Most churches of any size have a pipe organ, although, regrettably, their use is decreasing. There is some evidence that they were first used more than 1000 years ago. However, it was only in the 1500s when technological developments, initially in Germany, enabled the organ to be far more versatile so that it became a regular feature in churches. Organs are very versatile and can produce a range of different sound qualities, such as might be suitable to accompany a congregation or choir, during quiet meditation, before the service or as an exhilarating postlude as people leave. Indeed the organ has been described as a ‘one-person orchestra’.
Little is known of the music at St Nicholas Kirk, Aberdeen during the Middle Ages. However, the Burgh Accounts for 1437 indicate the payment of 26 shillings and eight pence “for blowing the organs” – well before mechanical blowers. There are also indications in the records that high standards of music and behaviour were expected from the chaplains and choir boys. For example, in 1533 the entire choir, apart from one aged chaplain, was dismissed! In 1544 John Fethy was appointed to “have charge of organ and sang schule”. The Reformation brought changes to church music and in 1574 the civil authorities ordered that the organ should be dismantled and sold for the benefit of the poor. It seems that the latter part of the instruction was not obeyed because, two hundred years later, the pipework was found stored in St Mary’s Chapel.
This blog is the first of a series on the organs in the Kirk of St Nicholas. The first photograph shows the console of the former East Kirk organ. It looks complicated! However, it may become easier to understand with an explanation of how it works.
In the centre are three manuals. Each manual is similar to a piano keyboard, although shorter. Each key is related to a note of a particular pitch, as with the piano. It is common for organs to have more than one manual – the normal is two or three, but large organs can have up to five. A note sounds for as long as the key is held down, unlike a piano where the sound fades fairly quickly. On each side of the manuals are the ‘stops’. These connect the keys on the manual to pipes in the organ to produce the sound. Different lengths of pipe produce different pitches. For each stop there is a rank of pipes each of different length to produce the whole range of notes. The material and structure of the pipe produces different sound quality and tone – such as sounding like a flute, an oboe, a trumpet, strings as well as the basic ‘organ sound’ called a diapason. These are named on each stop, but there is also a length marked on them. The ‘basic’ length is 8 foot (8’). If this is used it gives the same pitch as a piano. However, there are stops which indicate different lengths, such as 4’ (an octave higher), 2’ (two octaves higher) 16’ (an octave lower) and 32’ (two octaves lower). The organist can use combinations of stops which enable one key to play several notes at different pitch and by combining several different tonal qualities, a very wide range of sounds can be produced.
There is also a pedal board (not shown on the main photograph but shown in the second photograph). This is, in effect, the lower half of a manual but made of larger pieces of wood to be played using the feet. Most organs now have a concave shape to the pedal board to make it easier for the feet to move around. The organist uses both feet as necessary and can play using either their heel or toe.
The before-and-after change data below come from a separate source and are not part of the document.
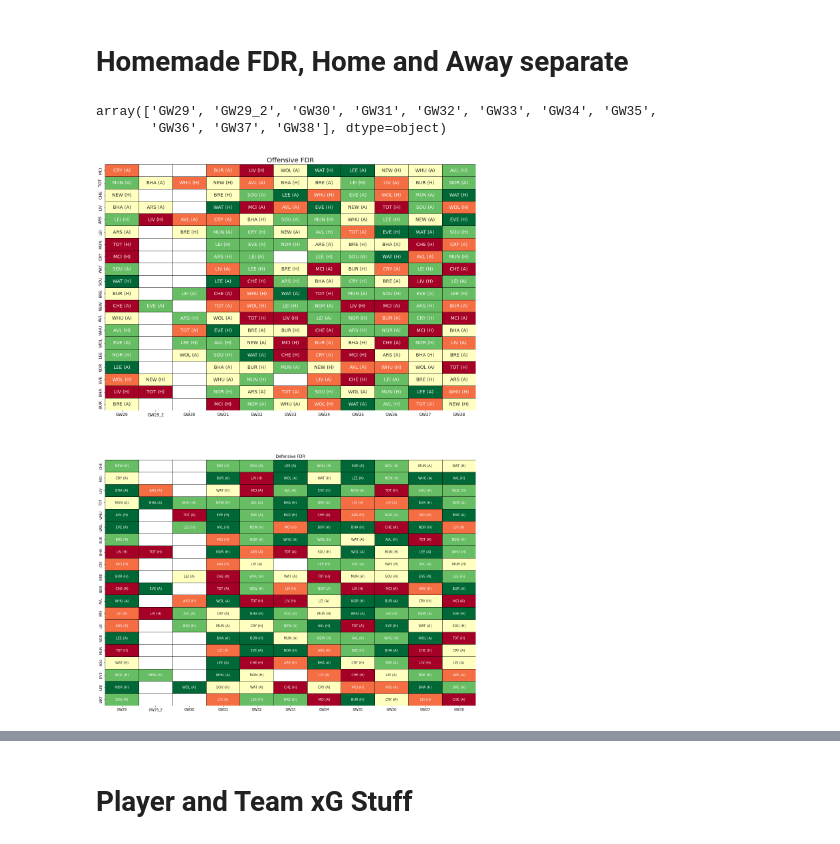
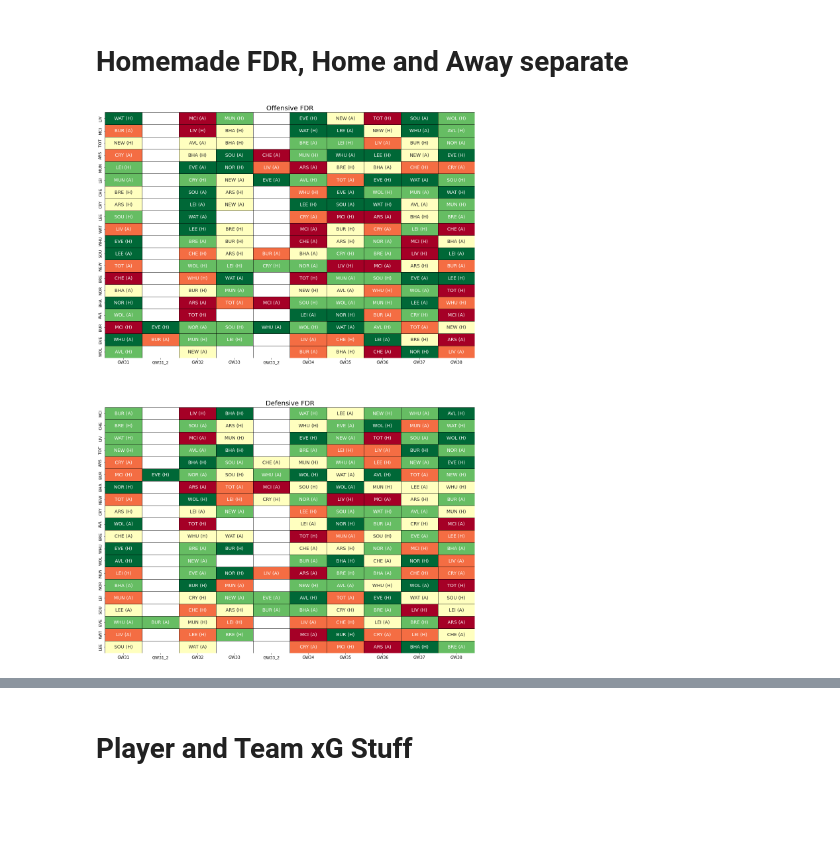
Before and after one commit to MatsThijssen/FPL, a Jupyter notebook: FPL.ipynb, the cells around one changed output, grey strips where cells are left out. Saved outputs shown, nothing was run; the diff lists cells and outputs as text; code cells hidden in the pictures; blank space fills up the shorter version.

Commit message:
Update main site, new graph

```diff
--- a/FPL.ipynb
+++ b/FPL.ipynb
@@ -249,58 +308,56 @@ Pukki  (NOR): 0.12 ,     Total Pts:   810
 # Homemade FDR, Home and Away separate
 # %%
 import FPLFunctions as fpl
-fix_off,fix_def, fix_off_fdr, fix_def_fdr, teams = fpl.AllInOneFDR(teams, GW=27, DGWS=[21,22,23,25,26,27,28,29])
+fix_off,fix_def, fix_off_fdr, fix_def_fdr, teams = fpl.AllInOneFDR(teams, GW=31, DGWS=[21,22,23,25,26,27,28,29,31,33])
 # %%
 #To make one really bad team not stand out like crazy and make every other team "hard"
-easiest_score = sorted(fix_off_fdr.max(axis=1).unique())[-3]
-#fix_off_fdr = fix_off_fdr.applymap(lambda x: min(x,easiest_score))
+easiest_score = sorted(fix_off_fdr.max(axis=1).unique())[-2]
+fix_off_fdr = fix_off_fdr.applymap(lambda x: min(x,easiest_score))
 fix_off_fdr = fix_off_fdr.applymap(lambda x: np.log(x))
 #easiest_score_def = sorted(fix_def_fdr.max(axis=1).unique())[-2]
 #fix_def_fdr = fix_def_fdr.applymap(lambda x: min(x,easiest_score_def))
 fix_def_fdr = fix_def_fdr.applymap(lambda x: np.log(x))
-# %%
-scaled_fdr_off.columns.values
-# %% [output]
-array(['GW29', 'GW29_2', 'GW30', 'GW31', 'GW32', 'GW33', 'GW34', 'GW35',
-       'GW36', 'GW37', 'GW38'], dtype=object)
 # %%
+
 weeks_to_show = 20
 
 #colors_def = ['#a50026','#f46d43','#fee08b','#ffffbf','#d9ef8b','#66bd63','#006837']
 
 colors = ['#a50026','#f46d43','#ffffbf','#66bd63','#006837']
 # red -> green
 
 scaled_fdr_off = (fix_off_fdr-fix_off_fdr.min().min())/(fix_off_fdr.max().max()-fix_off_fdr.min().min())*7
 
 #scaled_fdr_off = np.log(fix_off_fdr)
 
 scaled_fdr_def = (fix_def_fdr-fix_def_fdr.min().min())/(fix_def_fdr.max().max()-fix_def_fdr.min().min())*7
 scaled_fdr_def=scaled_fdr_def.max().max()-scaled_fdr_def
 
 #scaled_fdr_def = np.log(scaled_fdr_def+0.1)
 
 fig, ax = plt.subplots(2,1,figsize=(20,30))
 sns.heatmap(scaled_fdr_off.iloc[:,:weeks_to_show],annot=fix_off.drop('name',axis=1).set_index('short_name').iloc[:,:weeks_to_show],fmt='s',
            cmap=colors, cbar=False,lw=0.5, linecolor='k', ax=ax[0], edgecolors='k',annot_kws = {'fontsize':14})
 
 sns.heatmap(scaled_fdr_def.iloc[:,:weeks_to_show],annot=fix_def.drop('name',axis=1).set_index('short_name').iloc[:,:weeks_to_show],fmt='s',
-           cmap=colors, cbar=False, linewidth=0.5, linecolor='k', ax=ax[1])
+           cmap=colors, cbar=False, linewidth=0.5, linecolor='k', ax=ax[1],edgecolors='k',annot_kws = {'fontsize':14})
 
 
 ax[0].set_ylabel('')
 ax[0].set_title('Offensive FDR', fontsize=20)
 ax[0].set_yticklabels(scaled_fdr_off.index.values, fontsize=12)
 ax[0].set_xticklabels(scaled_fdr_off.columns.values, fontsize=12)
 ax[1].set_ylabel('')
-ax[1].set_title('Defensive FDR')
+ax[1].set_title('Defensive FDR', fontsize=20)
+ax[1].set_yticklabels(scaled_fdr_def.index.values, fontsize=12)
+ax[1].set_xticklabels(scaled_fdr_def.columns.values, fontsize=12)
 plt.show()
 extent = ax[0].get_window_extent().transformed(fig.dpi_scale_trans.inverted())
-fig.savefig('OffFDR.png', bbox_inches=extent.expanded(1.1, 1.2))
+#fig.savefig('OffFDR.png', bbox_inches=extent.expanded(1.1, 1.2))
 extent = ax[1].get_window_extent().transformed(fig.dpi_scale_trans.inverted())
-fig.savefig('DefFDR.png', bbox_inches=extent.expanded(1.1, 1.2))
+#fig.savefig('DefFDR.png', bbox_inches=extent.expanded(1.1, 1.2))
 # %% [output]
-[figure, old version]
+[figure, new version]
 # %%
 print('Best Offensive streak')
 #fix_off_fdr.iloc[:,:5].mean(1).sort_values(ascending=False)[:7]
```
Also changed, not shown: parts of 18 cells of this notebook, 4 other files.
It will be noted that there are other ‘bits’ on the organ console. Under each manual there is a series of white buttons. These are called ‘thumb pistons’ because they are most easily operated with the thumb whilst playing. These are replicated by the studs above the pedal board (called toe pistons). Their function is to activate pre-set combinations of stops, thus allowing the organist to quickly change the settings. Other buttons allow connections to be made between each of the manuals and pedals, so that notes played on one are also sound on the coupled manual.
Finally, below the manuals, in this organ there are three larger tilting pedals. The two on the left are ‘swell pedals’ used to open or close louvre shutters which enclose some of the organ pipes. This is a way for the volume of sound to be increased or decreased by the organist whilst playing. The right hand of the three (shining in the photograph) is a general crescendo pedal; using it adds or subtracts stops to increase or decrease the overall volume. In the centre, above the top manual, there are indicators to show the positions of the swell and crescendo pedals.
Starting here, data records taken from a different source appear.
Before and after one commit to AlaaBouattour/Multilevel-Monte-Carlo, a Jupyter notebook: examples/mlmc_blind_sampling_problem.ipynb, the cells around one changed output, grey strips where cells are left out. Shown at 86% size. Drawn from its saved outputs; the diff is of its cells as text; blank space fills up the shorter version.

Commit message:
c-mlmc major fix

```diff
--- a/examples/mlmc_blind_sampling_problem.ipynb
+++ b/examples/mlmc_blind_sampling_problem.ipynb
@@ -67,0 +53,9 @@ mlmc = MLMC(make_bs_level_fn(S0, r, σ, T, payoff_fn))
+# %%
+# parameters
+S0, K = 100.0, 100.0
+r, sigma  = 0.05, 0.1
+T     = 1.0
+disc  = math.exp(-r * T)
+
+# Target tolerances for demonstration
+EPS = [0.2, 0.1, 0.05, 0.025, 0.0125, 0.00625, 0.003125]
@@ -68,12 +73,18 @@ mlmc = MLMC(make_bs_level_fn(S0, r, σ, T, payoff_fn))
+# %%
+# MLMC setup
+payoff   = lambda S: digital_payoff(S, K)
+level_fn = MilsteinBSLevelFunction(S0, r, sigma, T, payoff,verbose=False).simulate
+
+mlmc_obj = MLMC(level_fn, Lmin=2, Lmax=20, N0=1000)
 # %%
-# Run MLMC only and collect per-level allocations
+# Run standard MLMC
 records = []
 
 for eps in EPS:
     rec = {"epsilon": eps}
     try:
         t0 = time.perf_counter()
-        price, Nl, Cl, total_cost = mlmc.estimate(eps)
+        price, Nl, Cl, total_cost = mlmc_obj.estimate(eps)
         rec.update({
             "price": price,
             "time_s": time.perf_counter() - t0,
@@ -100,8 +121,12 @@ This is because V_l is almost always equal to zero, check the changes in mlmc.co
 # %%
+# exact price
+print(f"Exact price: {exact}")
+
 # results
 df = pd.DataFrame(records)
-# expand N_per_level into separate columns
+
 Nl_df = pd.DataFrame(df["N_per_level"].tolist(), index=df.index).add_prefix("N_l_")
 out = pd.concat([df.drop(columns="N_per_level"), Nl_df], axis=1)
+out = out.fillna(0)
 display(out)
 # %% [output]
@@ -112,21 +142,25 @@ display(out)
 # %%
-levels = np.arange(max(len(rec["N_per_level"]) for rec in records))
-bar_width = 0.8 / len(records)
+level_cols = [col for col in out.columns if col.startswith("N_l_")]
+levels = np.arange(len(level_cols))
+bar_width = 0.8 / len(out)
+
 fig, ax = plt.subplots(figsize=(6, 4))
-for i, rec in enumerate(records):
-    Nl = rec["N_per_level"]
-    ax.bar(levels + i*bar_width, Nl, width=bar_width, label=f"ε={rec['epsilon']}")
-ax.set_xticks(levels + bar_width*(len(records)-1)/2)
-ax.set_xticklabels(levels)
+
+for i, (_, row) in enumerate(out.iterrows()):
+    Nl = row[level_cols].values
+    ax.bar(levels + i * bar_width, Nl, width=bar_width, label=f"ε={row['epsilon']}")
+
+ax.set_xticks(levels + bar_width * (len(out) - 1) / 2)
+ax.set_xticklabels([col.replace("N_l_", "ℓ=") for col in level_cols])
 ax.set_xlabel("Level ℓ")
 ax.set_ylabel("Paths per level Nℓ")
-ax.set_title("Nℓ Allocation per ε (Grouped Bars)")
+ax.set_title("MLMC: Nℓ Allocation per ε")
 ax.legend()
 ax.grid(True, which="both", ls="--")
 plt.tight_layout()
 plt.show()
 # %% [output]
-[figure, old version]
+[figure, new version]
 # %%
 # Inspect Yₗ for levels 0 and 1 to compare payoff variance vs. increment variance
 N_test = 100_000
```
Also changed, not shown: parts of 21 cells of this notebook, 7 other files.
The last photograph shows what most people think of as ‘the organ’ where the pipes are. The pipes which are seen in this case are dummies. All the actual pipes are behind the dummies, enclosed in the louvered shutters.